I had two main goals I wanted to accomplish in this Food Group. One, question the lack of food available for the Senior School after the Middle School students consume more than half of it in the Student Centre. Two, advocate for equality between the salad bar in the Student Centre and the salad bar in the Boarders’ Dining Hall.

Firstly, Ms. Chell asked us all our favourite foods and what an ideal meal would look like. Our responses ranged from healthy quinoa salads, to my ideal meal, which was a Big Mac with a large side of fries. We then went on to discuss issues we believed were prevalent within the current food system at BSS.

Everyday, when I go to the Student Centre for lunch, I often have trouble finding a filling meal that I actually enjoy. The majority of the time, I find that the food is either not as fresh as it could be or absent altogether. When I brought up the issue of Middle School students getting the bulk of food before the Senior School, Ms. Sullivan and Dr. Terpstra agreed that this was a pressing issue that they were trying to resolve.

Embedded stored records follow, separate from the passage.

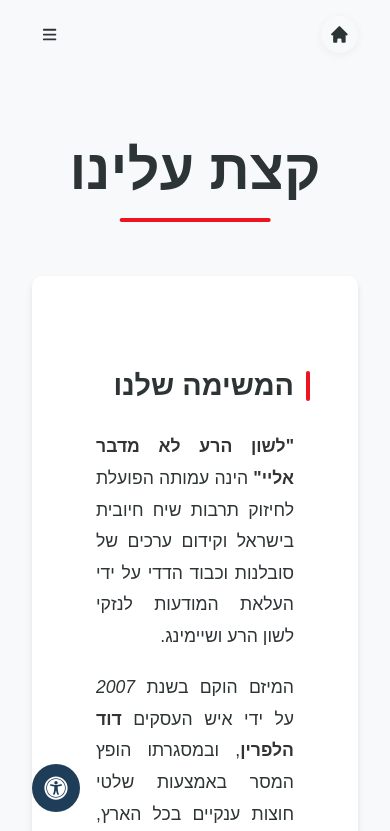
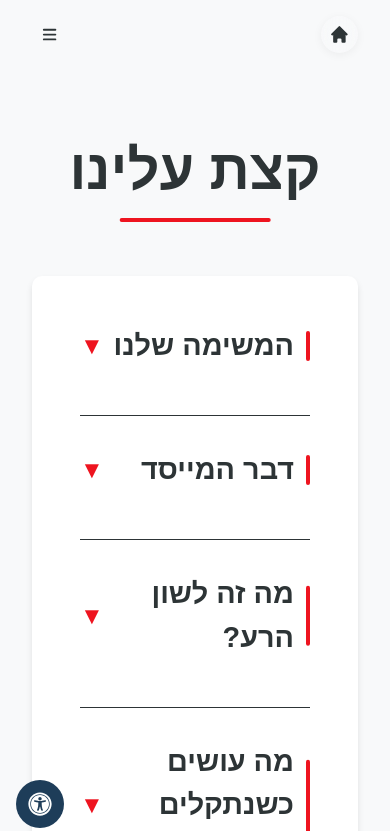
Before and after one commit to michaelhalperin/lashon-arah, a React (Create React App) app: page /about/about-us in a window 390 px wide. Shown: the top 831 px of the page. Built offline with nearby package versions, Linux system fonts and the light colour scheme.

Commit message:
mobile style fixed

```diff
--- a/src/components/common/AccessibilityWidget.js
+++ b/src/components/common/AccessibilityWidget.js
@@ -9,6 +9,10 @@ const Widget = styled(motion.div)`
   left: 2rem;
   bottom: 2rem;
   z-index: 1000;
+  @media (max-width: 768px) {
+    left: 1rem;
+    bottom: 1rem;
+  }
 `;
 
 const ToggleButton = styled(motion.button)`
--- a/src/components/common/ScrollToTop.js
+++ b/src/components/common/ScrollToTop.js
@@ -19,6 +19,10 @@ const ScrollButton = styled(motion.button)`
   border: none;
   box-shadow: 0 2px 4px rgba(0, 0, 0, 0.2);
   z-index: 1000;
+  @media (max-width: 768px) {
+    bottom: 1rem;
+    right: 1rem;
+  }
 `;
 
 export const ScrollToTop = () => {
--- a/src/pages/Contact.js
+++ b/src/pages/Contact.js
@@ -20,9 +20,10 @@ const ContactInfo = styled.div`
   flex-wrap: wrap;
   padding: 2rem;
 
-  @media (max-width: 768px) {
+  @media (min-width: 768px) {
     flex-direction: column;
     align-items: center;
+    width: 100px;
   }
 `;
 
@@ -94,6 +95,9 @@ const ContentWrapper = styled.div`
     font-size: 1.3rem;
     color: ${({ theme }) => theme.colors.text.primary};
     font-weight: 600;
+    @media (max-width: 768px) {
+      font-size: 1.1rem;
+    }
   }
 `;
 
@@ -158,9 +162,9 @@ export const Contact = () => {
       <Container>
         <PageHeader>
           <motion.h2
-          initial={{ opacity: 0, y: 20 }}
-          whileInView={{ opacity: 1, y: 0 }}
-          transition={{ duration: 0.6 }}
+            initial={{ opacity: 0, y: 20 }}
+            whileInView={{ opacity: 1, y: 0 }}
+            transition={{ duration: 0.6 }}
           >
             צרו קשר
           </motion.h2>
@@ -214,16 +218,16 @@ export const Contact = () => {
             transition: {
               type: "spring",
               stiffness: 200,
-              damping: 20
-            }
+              damping: 20,
+            },
           }}
           exit={{
             opacity: 0,
             x: 100,
             scale: 0.8,
             transition: {
-              duration: 0.3
-            }
+              duration: 0.3,
+            },
           }}
         >
           <motion.span
@@ -233,8 +237,8 @@ export const Contact = () => {
               transition: {
                 delay: 0.1,
                 type: "spring",
-                stiffness: 300
-              }
+                stiffness: 300,
+              },
             }}
           >
             ✓
--- a/src/pages/subpages/AboutUs.js
+++ b/src/pages/subpages/AboutUs.js
@@ -208,6 +208,42 @@ const CardTitle = styled.h4`
   margin: 0;
 `;
 
+const SectionHeader = styled.div`
+  display: flex;
+  align-items: center;
+  justify-content: space-between;
+  cursor: pointer;
+
+  @media (min-width: 1200px) {
+    cursor: default;
+  }
+
+  h3 {
+    margin: 0;
+  }
+`;
+
+const CollapseIcon = styled(motion.span)`
+  display: none;
+  font-size: 1.5rem;
+  color: ${({ theme }) => theme.colors.red};
+
+  @media (max-width: 1200px) {
+    display: block;
+  }
+`;
+
+const SectionContent = styled(motion.div)`
+  @media (max-width: 1200px) {
+    overflow: hidden;
+  }
+
+  @media (min-width: 1201px) {
+    height: auto !important;
+    opacity: 1 !important;
+  }
+`;
+
 const topicsContent = {
   what: {
     title: "המשימה שלנו",
@@ -272,7 +308,6 @@ const topicsContent = {
         <StyledHighlight>לשון הרע לא מדבר אלי</StyledHighlight> בפרס ירושלים
         היוקרתי וזאת רק ההתחלה.
       </>,
-      <StyledLink>הצטרפו גם אתם, יחד אנחנו יכולים להשפיע.</StyledLink>,
     ],
     speak: {
       title: "דבר המייסד",
@@ -477,24 +512,6 @@ const topicsContent = {
       ],
     },
   },
-  //   how: {
-  //     title: "הדרך שלנו",
-  //     content: [
-  //       "אנחנו פועלים במספר מישורים מרכזיים:",
-  //       "חינוך - תכניות חינוכיות בבתי ספר ומוסדות חינוך",
-  //       "הסברה - הרצאות וסדנאות לקהל הרחב",
-  //       "פעילות קהילתית - יצירת מפגשים ואירועים המחברים בין קהילות שונות",
-  //     ],
-  //   },
-  //   vision: {
-  //     title: "החזון שלנו",
-  //     content: [
-  //       "אנו שואפים ליצור חברה ישראלית מאוחדת ומכבדת, בה:",
-  //       "כל אדם מרגיש שייך ומוערך",
-  //       "קיים דיאלוג פתוח ומכבד בין כל חלקי החברה",
-  //       "הגיוון והשוני נתפסים כמקור עוצמה ולא כמכשול",
-  //     ],
-  //   },
 };
 
 const linkCards = [
@@ -523,6 +540,12 @@ const linkCards = [
 export const AboutUs = () => {
   const topic = topicsContent.what;
   const [activeSection, setActiveSection] = useState("main");
+  const [expandedSections, setExpandedSections] = useState({
+    main: false,
+    speak: false,
+    explain: false,
+    toDo: false
+  });
 
   const scrollToSection = (sectionId) => {
     const section = document.getElementById(sectionId);
@@ -555,6 +578,40 @@ export const AboutUs = () => {
     return () => window.removeEventListener("scroll", handleScroll);
   }, []);
 
+  useEffect(() => {
+    const handleResize = () => {
+      if (window.innerWidth > 1200) {
+        setExpandedSections({
+          main: true,
+          speak: true,
+          explain: true,
+          toDo: true
+        });
+      } else {
+        setExpandedSections({
+          main: false,
+          speak: false,
+          explain: false,
+          toDo: false
+        });
+      }
+    };
+
+    window.addEventListener('resize', handleResize);
+    handleResize(); // Initial check
+
+    return () => window.removeEventListener('resize', handleResize);
+  }, []);
+
+  const toggleSection = (sectionId) => {
+    if (window.innerWidth <= 1200) {
+      setExpandedSections(prev => ({
+        ...prev,
+        [sectionId]: !prev[sectionId]
+      }));
+    }
+  };
+
   return (
     <InsiderSection>
       <Container>
@@ -568,90 +625,106 @@ export const AboutUs = () => {
           </motion.h1>
         </PageHeader>
 
-        <Content
-          initial={{ opacity: 0, y: 20 }}
-          animate={{ opacity: 1, y: 0 }}
-          transition={{ duration: 0.6 }}
+        <Content>
+          <motion.div id="main">
+            <SectionHeader onClick={() => toggleSection("main")}>
+              <motion.h3>{topic.title}</motion.h3>
+              <CollapseIcon
+                animate={{ rotate: expandedSections.main ? 180 : 0 }}
               >
-          <motion.div
-            id="main"
-            initial={{ opacity: 0, y: 20 }}
-            animate={{ opacity: 1, y: 0 }}
-            transition={{ delay: 0.5 }}
+                ▼
+              </CollapseIcon>
+            </SectionHeader>
+            <SectionContent
+              animate={{
+                height: expandedSections.main ? "auto" : 0,
+                opacity: expandedSections.main ? 1 : 0
+              }}
+              transition={{ duration: 0.3 }}
             >
-            <motion.h3>{topic.title}</motion.h3>
               {topic.content.map((paragraph, index) => (
-              <motion.p
-                key={`main-${index}`}
-                initial={{ opacity: 0, y: 10 }}
-                animate={{ opacity: 1, y: 0 }}
-                transition={{ delay: 0.7 + 0.2 * index }}
-              >
+                <motion.p key={`main-${index}`}>
                   {paragraph}
                 </motion.p>
               ))}
+            </SectionContent>
           </motion.div>
 
           {topic.speak && (
-            <motion.div
-              id="speak"
-              initial={{ opacity: 0, y: 20 }}
-              animate={{ opacity: 1, y: 0 }}
-              transition={{ delay: 0.5 }}
+            <motion.div id="speak">
+              <SectionHeader onClick={() => toggleSection("speak")}>
+                <motion.h3>{topic.speak.title}</motion.h3>
+                <CollapseIcon
+                  animate={{ rotate: expandedSections.speak ? 180 : 0 }}
                 >
-              <motion.h3>{topic.speak.title}</motion.h3>
+                  ▼
+                </CollapseIcon>
+              </SectionHeader>
+              <SectionContent
+                animate={{
+                  height: expandedSections.speak ? "auto" : 0,
+                  opacity: expandedSections.speak ? 1 : 0
+                }}
+                transition={{ duration: 0.3 }}
+              >
                 {topic.speak.content.map((paragraph, index) => (
-                <motion.p
-                  key={`speak-${index}`}
-                  initial={{ opacity: 0, y: 10 }}
-                  animate={{ opacity: 1, y: 0 }}
-                  transition={{ delay: 0.7 + 0.2 * index }}
-                >
+                  <motion.p key={`speak-${index}`}>
                     {paragraph}
                   </motion.p>
                 ))}
+              </SectionContent>
             </motion.div>
           )}
 
           {topic.explain && (
-            <motion.div
-              id="explain"
-              initial={{ opacity: 0, y: 20 }}
-              animate={{ opacity: 1, y: 0 }}
-              transition={{ delay: 0.5 }}
+            <motion.div id="explain">
+              <SectionHeader onClick={() => toggleSection("explain")}>
+                <motion.h3>{topic.explain.title}</motion.h3>
+                <CollapseIcon
+                  animate={{ rotate: expandedSections.explain ? 180 : 0 }}
                 >
-              <motion.h3>{topic.explain.title}</motion.h3>
+                  ▼
+                </CollapseIcon>
+              </SectionHeader>
+              <SectionContent
+                animate={{
+                  height: expandedSections.explain ? "auto" : 0,
+                  opacity: expandedSections.explain ? 1 : 0
+                }}
+                transition={{ duration: 0.3 }}
+              >
                 {topic.explain.content.map((paragraph, index) => (
-                <motion.p
-                  key={`explain-${index}`}
-                  initial={{ opacity: 0, y: 10 }}
-                  animate={{ opacity: 1, y: 0 }}
-                  transition={{ delay: 0.7 + 0.2 * index }}
-                >
+                  <motion.p key={`explain-${index}`}>
                     {paragraph}
                   </motion.p>
                 ))}
+              </SectionContent>
             </motion.div>
           )}
 
           {topic.toDo && (
-            <motion.div
-              id="toDo"
-              initial={{ opacity: 0, y: 20 }}
-              animate={{ opacity: 1, y: 0 }}
-              transition={{ delay: 0.5 }}
+            <motion.div id="toDo">
+              <SectionHeader onClick={() => toggleSection("toDo")}>
+                <motion.h3>{topic.toDo.title}</motion.h3>
+                <CollapseIcon
+                  animate={{ rotate: expandedSections.toDo ? 180 : 0 }}
                 >
-              <motion.h3>{topic.toDo.title}</motion.h3>
+                  ▼
+                </CollapseIcon>
+              </SectionHeader>
+              <SectionContent
+                animate={{
+                  height: expandedSections.toDo ? "auto" : 0,
+                  opacity: expandedSections.toDo ? 1 : 0
+                }}
+                transition={{ duration: 0.3 }}
+              >
                 {topic.toDo.content.map((paragraph, index) => (
-                <motion.p
-                  key={`todo-${index}`}
-                  initial={{ opacity: 0, y: 10 }}
-                  animate={{ opacity: 1, y: 0 }}
-                  transition={{ delay: 0.7 + 0.2 * index }}
-                >
+                  <motion.p key={`todo-${index}`}>
                     {paragraph}
                   </motion.p>
                 ))}
+              </SectionContent>
             </motion.div>
           )}
         </Content>
```
Lines whose indentation alone changed are shown as unchanged.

We then addressed the second topic I wanted to bring up, the inequalities between the salad bars in the Student Centre and the Boarders’ Dining Hall. First of all, we discussed the issue of the salad bar in the Student Centre running out quickly, which forces girls who want a salad for lunch to purchase a full meal from the Boarders’ Dining Hall, even if they do not want the main meal there. This causes girls to spend around 4 dollars more on just a salad versus purchasing a salad in the Stu for much less. Ms. Chell’s response to this was to look into a more consistent restocking of the salad bar in the Student Centre.

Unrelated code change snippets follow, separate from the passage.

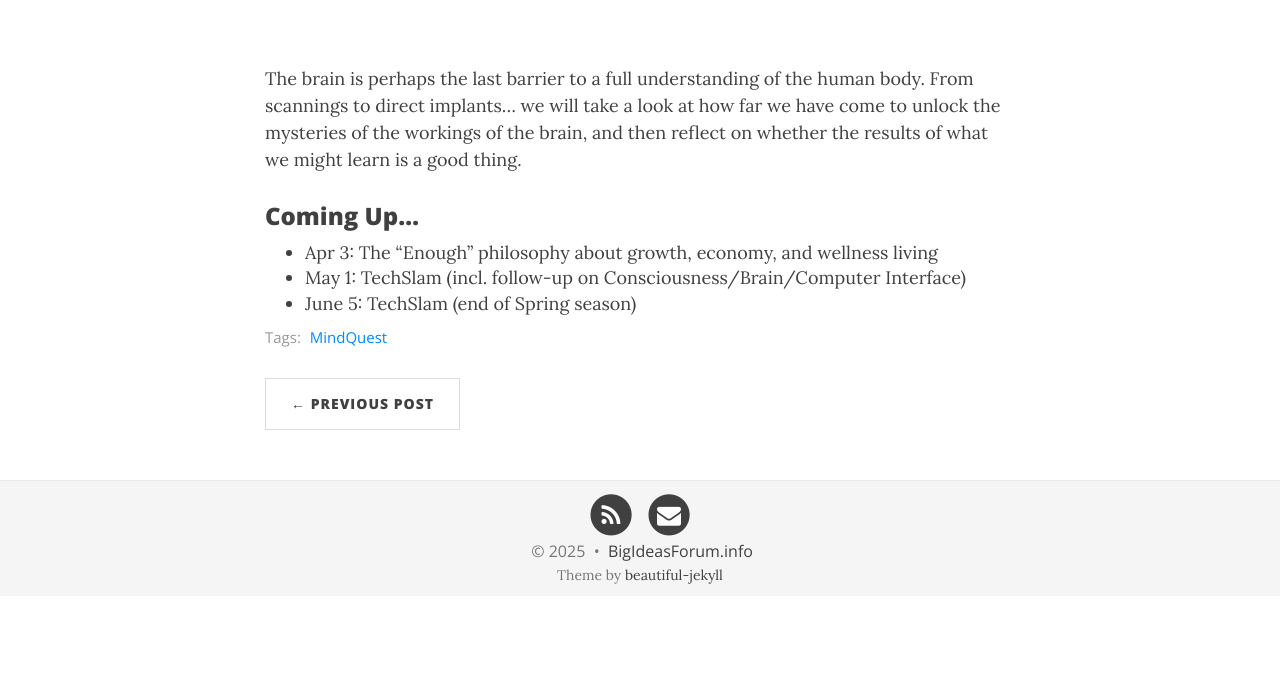
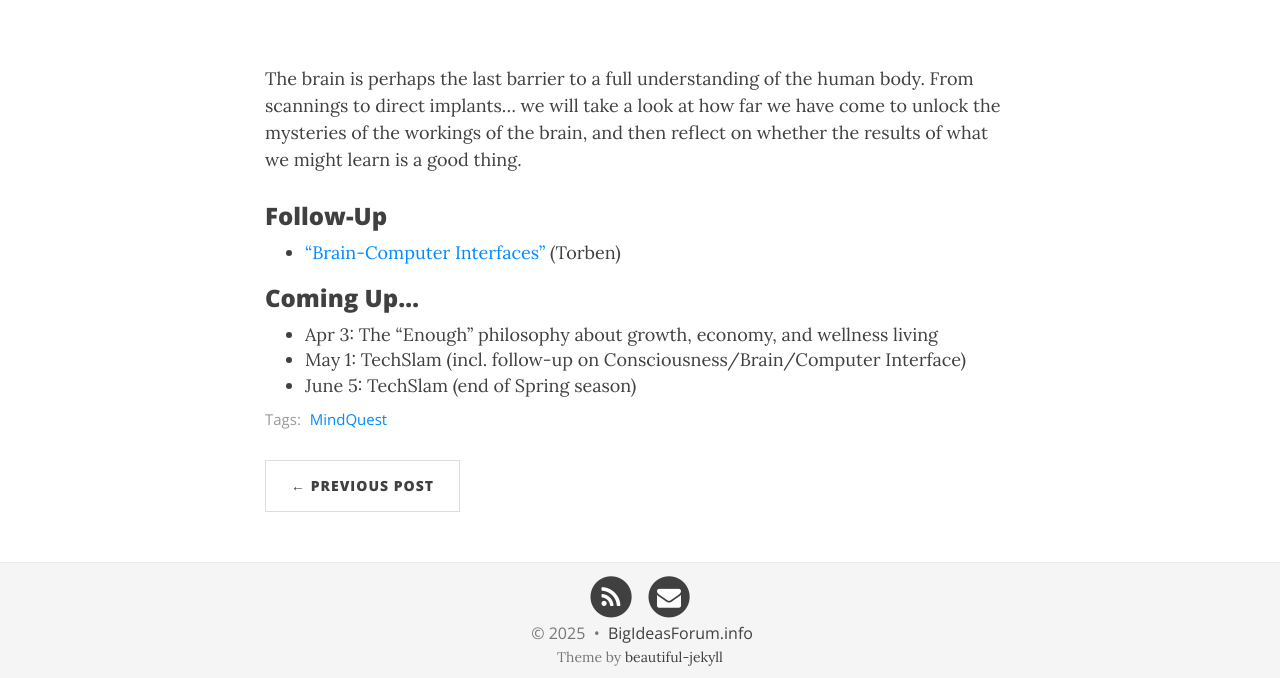
Before and after one commit to BigIdeasForum/bigideasforum.github.io, a Jekyll site: the page built from _posts/2025/2025-03-06-bci.md, in a window 1280 px wide and 1207 px high. Shown: the part 529-1207 px from the top of the window. Built offline with Jekyll 4.4.1, drawn with Linux system fonts in a browser that asks for light colours; nearby versions of some CDN libraries.

Commit message:
update presentation

```diff
--- a/_posts/2025/2025-03-06-bci.md
+++ b/_posts/2025/2025-03-06-bci.md
@@ -9,6 +9,9 @@ bigimg: /img/bci.png
 ---
 The brain is perhaps the last barrier to a full understanding of the human body. From scannings to direct implants... we will take a look at how far we have come to unlock the mysteries of the workings of the brain, and then reflect on whether the results of what we might learn is a good thing.
 
+### Follow-Up
+
+* ["Brain-Computer Interfaces"](/assets/present/2025/2025-03-06/bci.pdf) (Torben)
 
 ### Coming Up...
 
```
Also changed, not shown: 1 other file.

Cordelia Dingle, a Grade 12 student who also participated in the Food Group, had her own opinion on this topic. She echoed the same feelings about the salad bar options and wants more variety in toppings. “As a vegetarian, I wish there was more variety in the salad bar options, because there is often a lack of meatless options after the Middle Schoolers buy everything before the bulk of Senior School students.” Additionally, she acknowledged that there are only a few filling vegetarian/vegan meal options that are available. She said, “I am also concerned with the size of the ceramic bowls in the Student Centre, versus the size of the wooden-like bowls in the Boarders Dining Hall.” In response to this, Ms. Chell said that she would look into getting a higher supply of the wooden bowls available in the Student Centre and that she would research filling vegetarian options to add to the menu.

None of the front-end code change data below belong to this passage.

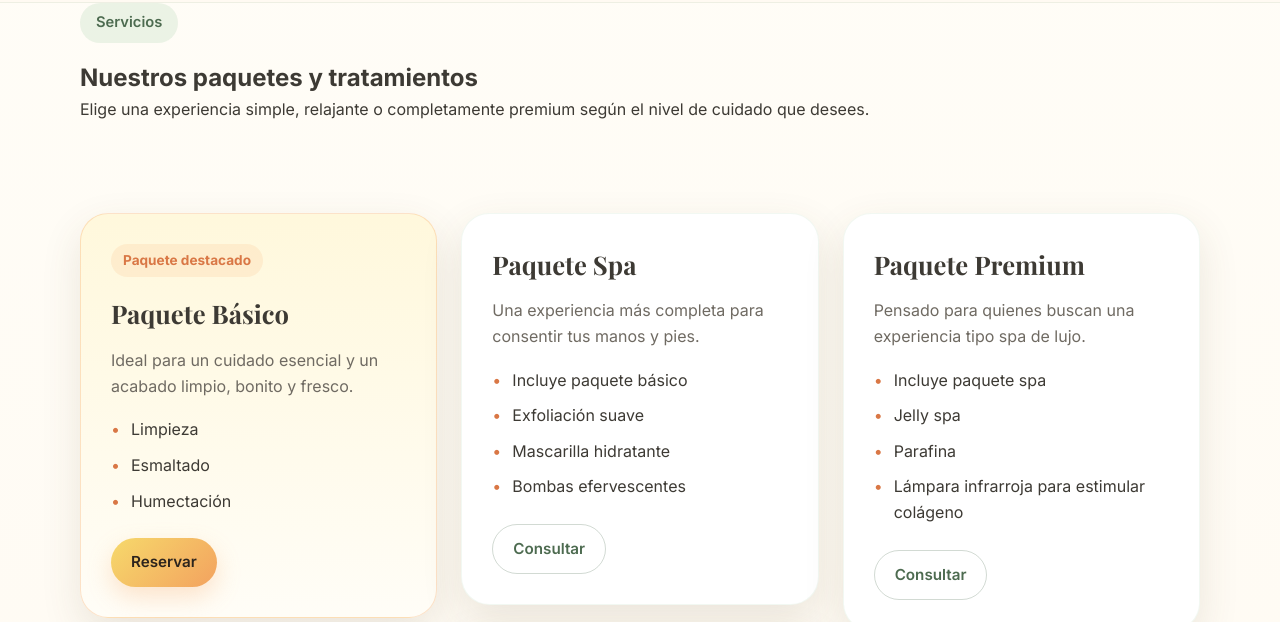
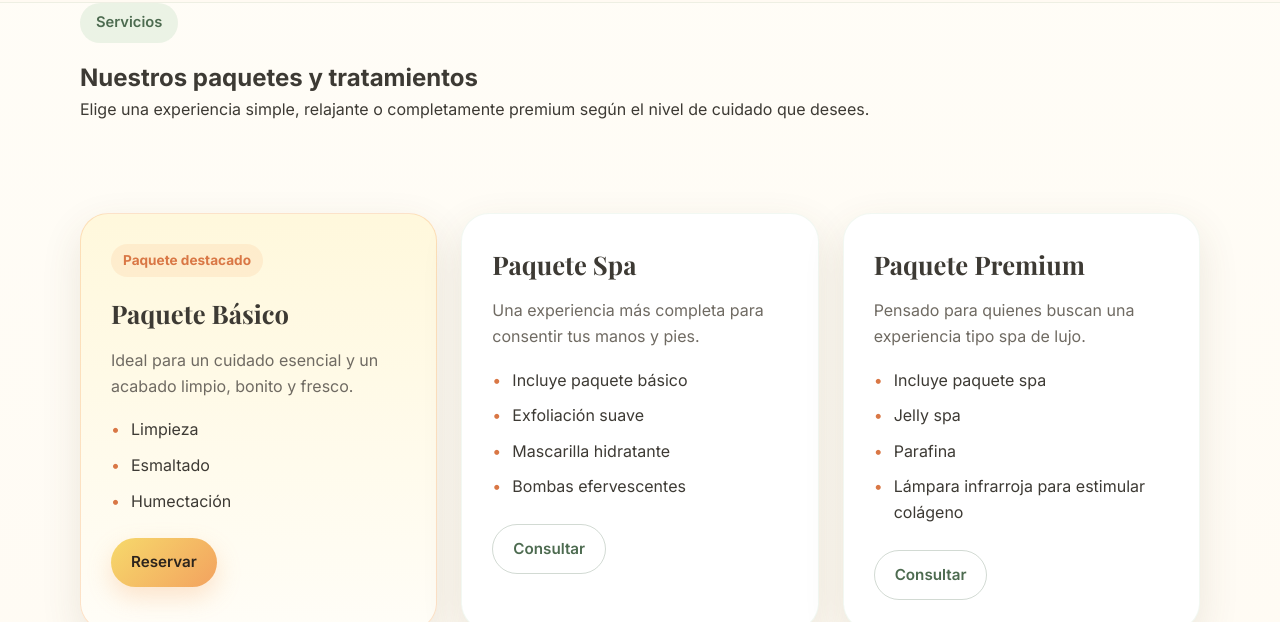
Before and after one commit to bereenriquez99/Maggie-Nails, a plain HTML site: page Servicios.html in a window 1280 px wide. Shown: the part 158-780 px from the top of the page. Drawn offline with nearby package versions, Linux system fonts and the light colour scheme.

Commit message:
Cambié .service-wrapper de flex a grid con grid-template-rows: auto 200px; gap: 20px

```diff
--- a/style.css
+++ b/style.css
@@ -317,8 +317,8 @@ ul {
 }
 
 .service-wrapper {
-  display: flex;
-  flex-direction: column;
+  display: grid;
+  grid-template-rows: auto 200px;
   gap: 20px;
 }
 
```
Also changed, not shown: 3 other files.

In the end, I suggested that Ms. Chell find a way for the whole Senior School to contribute to this discussion. To this, she replied that she would look into sending out a survey in the near future. Overall, I found this Food Group a really effective way to share our voice on an issue that we don’t usually get to discuss at our school.